Teenagers and young adults who, in the words of the BBC, "use cannabis," are increasing their risk of psychosis, according to a new study. Of course, the link between psychosis and marijuana use is well-documented (remember that kid from high school? Who smoked all that weed?

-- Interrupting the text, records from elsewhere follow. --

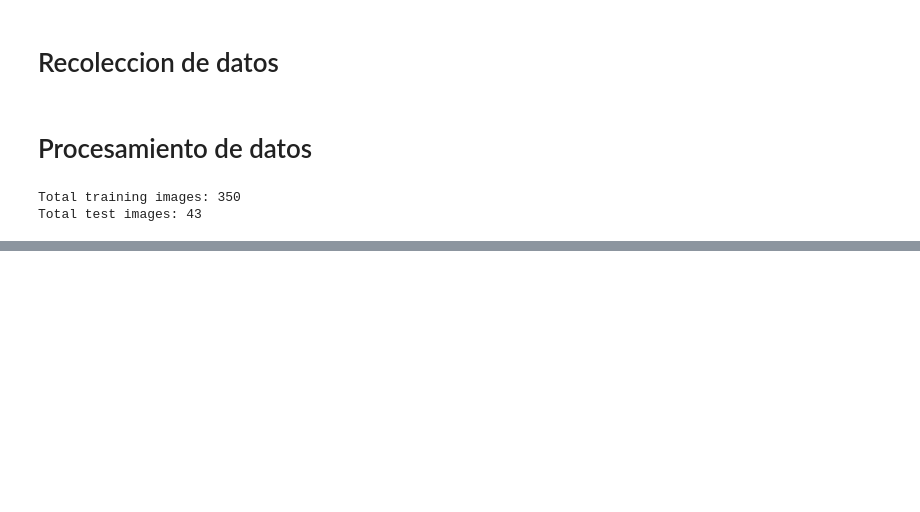
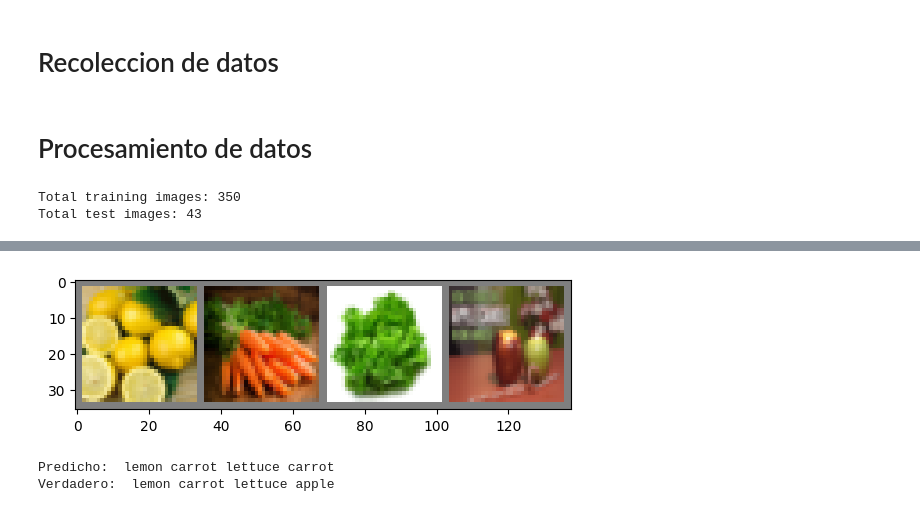
Before and after one commit to Fabianbustosag/cert-redes, a Jupyter notebook: eval.ipynb, the cells around one changed output, grey strips where cells are left out. Saved outputs shown, nothing was run; the diff lists cells and outputs as text; code cells hidden in the pictures; blank space fills up the shorter version.

```diff
--- a/eval.ipynb
+++ b/eval.ipynb
@@ -164,0 +202,25 @@ testloader = torch.utils.data.DataLoader(val_subset, batch_size=batch_size, shuf
+# %%
+import torch.nn as nn
+import torch.nn.functional as F
+
+class CNN(nn.Module): # Para rellenar
+    def __init__(self):
+        super().__init__()
+        self.conv1 = nn.Conv2d(in_channels = 3, out_channels = 6, kernel_size = 3) # seleccionar kernel
+        self.pool = nn.MaxPool2d(2, 2)
+        self.conv2 = nn.Conv2d(6, 16, 5)  # (16 - tamaño_kernel)/stride + 1 -> 11px
+                                          # A realizar pooling se debe dividir el canal en 2 y truncar la parte entera, 11/2->5
+        self.fc1 = nn.Linear(16 * 5 * 5, 120) # n_canales * alto_imagen * ancho_imagen
+        self.fc2 = nn.Linear(120, 84)
+        self.fc3 = nn.Linear(84, 5) # capa de salida 5, por 5 clases
+
+    def forward(self, x):
+        x = self.pool(F.relu(self.conv1(x)))
+        x = self.pool(F.relu(self.conv2(x)))
+        x = torch.flatten(x, 1)
+        x = F.relu(self.fc1(x))
+        x = F.relu(self.fc2(x))
+        x = self.fc3(x)
+        return x
+
+cnn = CNN()
@@ -164,0 +361,21 @@ testloader = torch.utils.data.DataLoader(val_subset, batch_size=batch_size, shuf
+# %%
+classes = ('apple', 'banana', 'carrot', 'lemon', 'lettuce')
+
+dataiter = iter(testloader)
+
+images, labels = next(dataiter)
+
+imgs = torchvision.utils.make_grid(images)
+img = imgs / 2 + 0.5
+plt.imshow(np.transpose(img, (1, 2, 0)))
+plt.show()
+
+outputs = cnn_loaded(images)
+_, predicted = torch.max(outputs, 1)
+
+print('Predicho: ', ' '.join(f'{classes[predicted[j]]:5s}' for j in range(4)))
+print('Verdadero: ', ' '.join(f'{classes[labels[j]]:5s}' for j in range(4)))
+# %% [output]
+[figure, added]
+Predicho:  lemon carrot lettuce carrot
+Verdadero:  lemon carrot lettuce apple
```
Also changed, not shown: parts of 22 cells of this notebook, 1 other file.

And then a few years later he left you a voicemail letting you know that he was in touch with the German Chancellor about the second coming?)—this study, however, seems to indicate that cannabis usage comes first, and not as a self-medication strategy for symptoms of psychosis:
The participants in the study, aged between 14 and 24, were assessed for cannabis use and psychotic symptoms at three points over a ten-year period.
It found that cannabis use "significantly" increased the risk of psychotic symptoms, even when other factors such as socio-economic status, use of different drugs and other psychiatric conditions were taken into account.
Of course, from what I can tell from the article, the fact that cannabis use comes first doesn't necessarily mean that it causes psychosis—those prone to psychosis may also be prone to drug use for a variety of reasons.
[BBC; image via Shutterstock]